Hypocalcaemia is a condition in which the calcium level in the blood is too low. It is also known as eclampsia or milk fever.

The condition can occur in any dog or cat but it is most commonly seen in dogs in late pregnancy or nursing a litter of puppies. Smaller breed dogs are thought to be especially prone to hypocalcaemia if they have given birth to a sizeable litter.

The condition is generally caused by the increased demands on the body during pregnancy as well as the demands of nursing a litter, which requires a high level of calcium. During pregnancy the mother has to supply calcium in her bloodstream for the bone development of her puppies. Once born, calcium is then also required through her milk for nutrition. As the puppies grow, higher levels of calcium are required.

Hypocalcaemia often occurs within the first week after giving birth but may develop at any stage during lactation.

Clinical signs

  • Nervousness
  • Panting
  • Shivering
  • Muscle tremors
  • Seizures
  • Death

Treatment of hypocalcaemia

If you notice any of the above clinical signs it is extremely important that you seek veterinary treatment immediately as it is a medical emergency and can result in death if not treated early.

Your veterinary surgeon will take a blood sample to check the level of calcium present. Intravenous calcium will then be administered to correct the level and intravenous fluids may also be required. Repeat blood samples are taken periodically to check that the calcium levels are increasing.

Prevention of hypocalcaemia

It is extremely important that towards the end of your dog’s pregnancy and during lactation she is fed a high quality puppy food. This is due to the food having a higher level of calcium than a normal adult food. Poor nutrition during pregnancy as well as inappropriate supplementation can also cause hypocalcaemia. A pregnant or nursing dog which is being fed a complete, balanced puppy food will not need any calcium supplementation. It has been shown that giving extra calcium during pregnancy can be counter- productive causing a higher risk of hypocalcaemia.

A first time mother may also find that the stress of looking after a litter can reduce her appetite and this in turn causes inadequate intake of calcium.

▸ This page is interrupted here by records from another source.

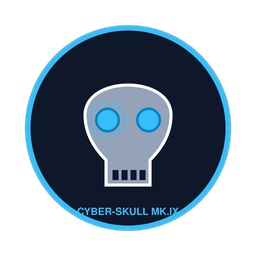
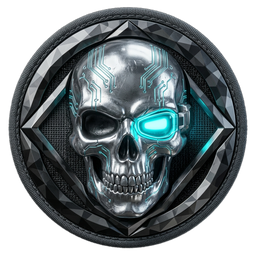
fix(cosmetics): mount 3d operator patches to chest, add high-detail decals, and fix startup scale flash
- Mount operator patches snug against chest bone (Spine2) with physical 3D backing plate and shadow casting
- Enable front-side culling and depth writing so patches naturally occlude behind character model
- Replace placeholder patches with high-fidelity transparent RGBA decals (Sub-Zero Pioneer, Radiation Trefoil, Sporesnail Crest, Cyber-Skull Pin, Cryo-Phoenix)
- Fix startup UI scaling flash via synchronous inline layout tokens and responsive CSS calculation
- Add unit tests for operatorPatch and update retail asset reports

diff --git a/src/operatorPatch.test.js b/src/operatorPatch.test.js
@@ -1,0 +1,90 @@
+import { afterEach, describe, expect, it, vi } from 'vitest';
+import * as THREE from 'three';
+import { createOperatorPatch } from './operatorPatch.js';
+
+describe('createOperatorPatch', () => {
+    afterEach(() => {
+        vi.restoreAllMocks();
+    });
+
+    function createTestRig() {
+        const root = new THREE.Group();
+        root.name = 'TestRoot';
+        const spine = new THREE.Bone();
+        spine.name = 'mixamorigSpine';
+        const spine1 = new THREE.Bone();
+        spine1.name = 'mixamorigSpine1';
+        const spine2 = new THREE.Bone();
+        spine2.name = 'mixamorigSpine2';
+        spine.add(spine1);
+        spine1.add(spine2);
+        root.add(spine);
+
+        const bodyMesh = new THREE.Mesh(
+            new THREE.BoxGeometry(0.5, 1.85, 0.3),
+            new THREE.MeshStandardMaterial({ color: 0x333333 })
+        );
+        bodyMesh.position.y = 0.925;
+        root.add(bodyMesh);
+
+        return { root, spine2, bodyMesh };
+    }
+
+    it('mounts to the chest bone (Spine2) when available', () => {
+        const { root, spine2 } = createTestRig();
+        const patch = createOperatorPatch(root, { targetHeight: 1.85 });
+
+        expect(patch.root.name).toBe('OperatorChestPatch');
+        expect(patch.root.parent).toBe(spine2);
+
+        const backing = patch.root.getObjectByName('PatchClothBacking');
+        const face = patch.root.getObjectByName('PatchArtwork');
+
+        expect(backing).toBeDefined();
+        expect(face).toBeDefined();
+        expect(backing.castShadow).toBe(true);
+        expect(backing.receiveShadow).toBe(true);
+        expect(face.material.transparent).toBe(true);
+        expect(face.material.depthTest).toBe(true);
+        expect(face.material.depthWrite).toBe(true);
+        expect(face.material.side).toBe(THREE.FrontSide);
+    });
+
+    it('positions the patch snug against the chest', () => {
+        const { root } = createTestRig();
+        const patch = createOperatorPatch(root, { targetHeight: 1.85 });
+
+        expect(patch.root.position.x).toBeGreaterThan(0);
+        expect(patch.root.position.z).toBeGreaterThan(0);
+        // Snug distance in front of spine (between 3cm and 8cm)
+        expect(patch.root.position.z).toBeLessThan(0.09);
+    });
+
+    it('loads patch images and manages texture lifecycle', () => {
+        const { root } = createTestRig();
+        let loadedCallback = null;
+        const fakeLoader = {
+            load: vi.fn((url, onLoad) => {
+                loadedCallback = onLoad;
+            })
+        };
+
+        const patch = createOperatorPatch(root, { targetHeight: 1.85, loader: fakeLoader });
+        expect(patch.root.visible).toBe(false);
+
+        patch.setImage('/economy/patch_scout.png');
+        expect(fakeLoader.load).toHaveBeenCalled();
+
+        const fakeTexture = new THREE.Texture();
+        const disposeSpy = vi.spyOn(fakeTexture, 'dispose');
+        loadedCallback(fakeTexture);
+
+        expect(patch.root.visible).toBe(true);
+        const face = patch.root.getObjectByName('PatchArtwork');
+        expect(face.material.map).toBe(fakeTexture);
+
+        patch.dispose();
+        expect(disposeSpy).toHaveBeenCalled();
+        expect(patch.root.parent).toBeNull();
+    });
+});

diff --git a/src/operatorPatch.js b/src/operatorPatch.js
@@ -31,14 +31,15 @@ export function createOperatorPatch(root, { targetHeight = 1.85, loader = new TH
         ray.set(start, forward.clone().negate());
         return ray.intersectObjects(bodyMeshes, false)[0];
     };
-    const width = targetHeight * 0.085;
-    const thickness = targetHeight * 0.0025;
-    const gap = targetHeight * 0.001;
+    const width = targetHeight * 0.082;
+    const thickness = targetHeight * 0.0035;
+    const gap = targetHeight * 0.0006;
     // Corners also sample the armor, preventing a flat patch cutting into a
-    // curved breastplate. At most a few millimeters of fabric stand-off remain.
+    // curved breastplate. Keeps the patch snug against the chest plate without floating.
     const hits = [[0, 0], [-0.35, -0.35], [0.35, -0.35], [-0.35, 0.35], [0.35, 0.35]]
         .map(([x, y]) => sample(x * width, y * width)).filter(Boolean);
-    const depth = hits.length ? Math.max(...hits.map((hit) => hit.point.clone().sub(anchor).dot(forward))) : targetHeight * 0.075;
+    const measuredDepth = hits.length ? Math.max(...hits.map((hit) => hit.point.clone().sub(anchor).dot(forward))) : targetHeight * 0.028;
+    const depth = THREE.MathUtils.clamp(measuredDepth, targetHeight * 0.02, targetHeight * 0.038);
     anchor.addScaledVector(forward, depth + gap + thickness / 2);
 
     const mount = new THREE.Group();
@@ -48,17 +49,34 @@ export function createOperatorPatch(root, { targetHeight = 1.85, loader = new TH
     mount.position.copy(anchor);
     mount.quaternion.copy(rotation);
     const backing = new THREE.Mesh(
-        new RoundedBoxGeometry(width * 0.9, width * 0.9, thickness, 2, thickness * 0.4),
-        new THREE.MeshStandardMaterial({ color: 0x181d22, roughness: 0.96, metalness: 0, depthTest: true, depthWrite: true })
+        new RoundedBoxGeometry(width * 0.94, width * 0.94, thickness, 2, thickness * 0.35),
+        new THREE.MeshStandardMaterial({
+            color: 0x14181c,
+            roughness: 0.92,
+            metalness: 0.1,
+            depthTest: true,
+            depthWrite: true
+        })
     );
     backing.name = 'PatchClothBacking';
-    const face = new THREE.Mesh(new THREE.PlaneGeometry(width, width), new THREE.MeshStandardMaterial({
-        roughness: 0.95, metalness: 0, alphaTest: 0.15, side: THREE.FrontSide, depthTest: true, depthWrite: true
-    }));
+    const face = new THREE.Mesh(
+        new THREE.PlaneGeometry(width, width),
+        new THREE.MeshStandardMaterial({
+            roughness: 0.85,
+            metalness: 0.08,
+            transparent: true,
+            alphaTest: 0.05,
+            side: THREE.FrontSide,
+            depthTest: true,
+            depthWrite: true
+        })
+    );
     face.name = 'PatchArtwork';
-    face.position.z = thickness / 2 + targetHeight * 0.0002;
+    face.position.z = thickness / 2 + 0.0006;
     for (const mesh of [backing, face]) {
         mesh.userData.isOperatorPatch = true;
+        mesh.castShadow = true;
+        mesh.receiveShadow = true;
         mesh.renderOrder = 7;
         mesh.frustumCulled = false;
         mount.add(mesh);

diff --git a/index.html b/index.html
@@ -99,9 +99,46 @@
           }
         };
       }
+
+      // Synchronously compute initial responsive stage layout tokens so the loading
+      // screen never flashes at 1px / unscaled size before main.js evaluates.
+      try {
+        var w = window.innerWidth || (document.documentElement && document.documentElement.clientWidth) || 1280;
+        var h = window.innerHeight || (document.documentElement && document.documentElement.clientHeight) || 800;
+        var bu = Math.min(w / 160, h / 100);
+        var scale = window.localStorage ? window.localStorage.getItem('hb_ui_scale') : null;
+        var mult = (Number(scale) || 100) / 100;
+        var root = document.documentElement;
+        if (root && root.style) {
+          root.style.setProperty('--vw-actual', w + 'px');
+          root.style.setProperty('--vh-actual', h + 'px');
+          root.style.setProperty('--vu', bu + 'px');
+          root.style.setProperty('--vu-text', (bu * mult) + 'px');
+          root.style.setProperty('--ui-scale-multiplier', String(mult));
+          root.style.setProperty('--stage-px', (bu / 8) + 'px');
+        }
+      } catch (e) {}
     })();
   </script>
   <div id="game-viewport">
+    <script>
+      (function () {
+        try {
+          var w = window.innerWidth || 1280;
+          var h = window.innerHeight || 800;
+          var bu = Math.min(w / 160, h / 100);
+          var scale = window.localStorage ? window.localStorage.getItem('hb_ui_scale') : null;
+          var mult = (Number(scale) || 100) / 100;
+          var vp = document.getElementById('game-viewport');
+          if (vp && vp.style) {
+            vp.style.setProperty('--vu', bu + 'px');
+            vp.style.setProperty('--vu-text', (bu * mult) + 'px');
+            vp.style.setProperty('--ui-scale-multiplier', String(mult));
+            vp.style.setProperty('--stage-px', (bu / 8) + 'px');
+          }
+        } catch (e) {}
+      })();
+    </script>
     <button id="global-skip-intro-btn" class="global-skip-btn hidden">SKIP INTRO</button>
     <div id="damage-vignette-layer" class="hidden">
       <div id="hit-indicator-wedge"></div>

diff --git a/style.css b/style.css
@@ -34,6 +34,12 @@
   --scrollbar-thumb-hover: rgba(46, 196, 182, 0.72);
   --design-width: 160;
   --design-height: 100;
+  --vw-actual: 100vw;
+  --vh-actual: 100dvh;
+  --ui-scale-multiplier: 1;
+  --vu: min(calc(var(--vw-actual, 100vw) / 160), calc(var(--vh-actual, 100dvh) / 100));
+  --vu-text: calc(var(--vu) * var(--ui-scale-multiplier, 1));
+  --stage-px: calc(var(--vu) / 8);
   /* Safe-frame + type floor tokens, per
      docs/steam-deck-first-display-and-input-spec.md. Values are logical
      1280x800-stage pixels; --stage-px converts them to host px at runtime
@@ -121,8 +127,9 @@ body {
 }
 
 #game-viewport {
-  --vu: 1px;
+  --vu: min(calc(var(--vw-actual, 100vw) / 160), calc(var(--vh-actual, 100dvh) / 100));
   --vu-text: calc(var(--vu) * var(--ui-scale-multiplier, 1));
+  --stage-px: calc(var(--vu) / 8);
   --gutter: calc(var(--vu) * 4);
   --font-xl: calc(var(--vu-text) * 18);
   --font-lg: calc(var(--vu-text) * 6);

Once a bitch has had hypocalcaemia, it is very likely to reoccur in subsequent pregnancies, often with a much quicker onset of symptoms. It may not always be wise to breed again from these dogs as it is likely to occur during the pregnancy itself.

Flystrike In Rabbits

During the summer months your rabbit is at an increased risk of having Flystrike. This is caused by flies which lay their eggs on your rabbit usually in the hindquarters area. These eggs then hatch into maggots in as little as 12 hours, burrowing into your rabbit’s skin and eating it away. This causes extensive external and internal wounds. The fly season generally runs from April to October so your rabbit could potentially be at risk most of the year. High risk rabbits are those that suffer from obesity, dental disease, diarrhoea, arthritis and those kept in dirty hutches that attract flies.  It is always important to check your rabbit daily but during the summer they should be checked at least twice a day. If Flystrike is not treated early enough it can be fatal.

Prevention of Flystrike

We recommend that you check your rabbit at least twice a day, paying particular attention to their rear end to make sure it is clean and dry. 

Feed your rabbit a regular balanced diet to help prevent diarrhoea.

Regular cleaning of the hutch is essential to make sure that the bedding is dry and insect free.

During the summer months covering your rabbit’s hutch with an old net curtain can help stop flies from entering their hutch through the mesh.

Your rabbit can be protected from Flystrike by applying a product available from the veterinary practice. This product contains a growth inhibitor and once applied it will prevent any fly eggs from hatching into maggots.This should be applied from the middle of the back to the rear end including the hind legs making sure that the whole bottle is used each time. This product cannot be used in pregnant or lactating rabbits or applied onto broken skin.  Rabbits must be over 10 weeks of age for use and protection lasts for approximately 8-10 weeks.

There is also a germicidal wound spray with insecticide available which repels insects, eliminates maggots and is effective against fleas, flies, mosquitoes, ticks and lice. This product kills any existing eggs and will repel any larvae present which will die within 30 minutes. The spray can be applied to open wounds and is ideal for use in rabbits, guinea pigs and other small rodents. Once sprayed it will last for 7 days.

Treatment for Flystrike

If you discover maggots on your rabbit, it is essential that you contact your veterinary surgery for emergency treatment. The maggots will be carefully removed and the wound(s) if present will then be cleaned. The damage to the skin and surrounding tissue will need to be assessed.  Sedation or anaesthetic may be required depending on the severity of the case. In some cases the damage caused by the maggots is too severe to treat and the only option is euthanasia.  However many rabbits survive and heal well with intensive nursing. This includes antibiotics, analgesia (pain relief) and intravenous fluids.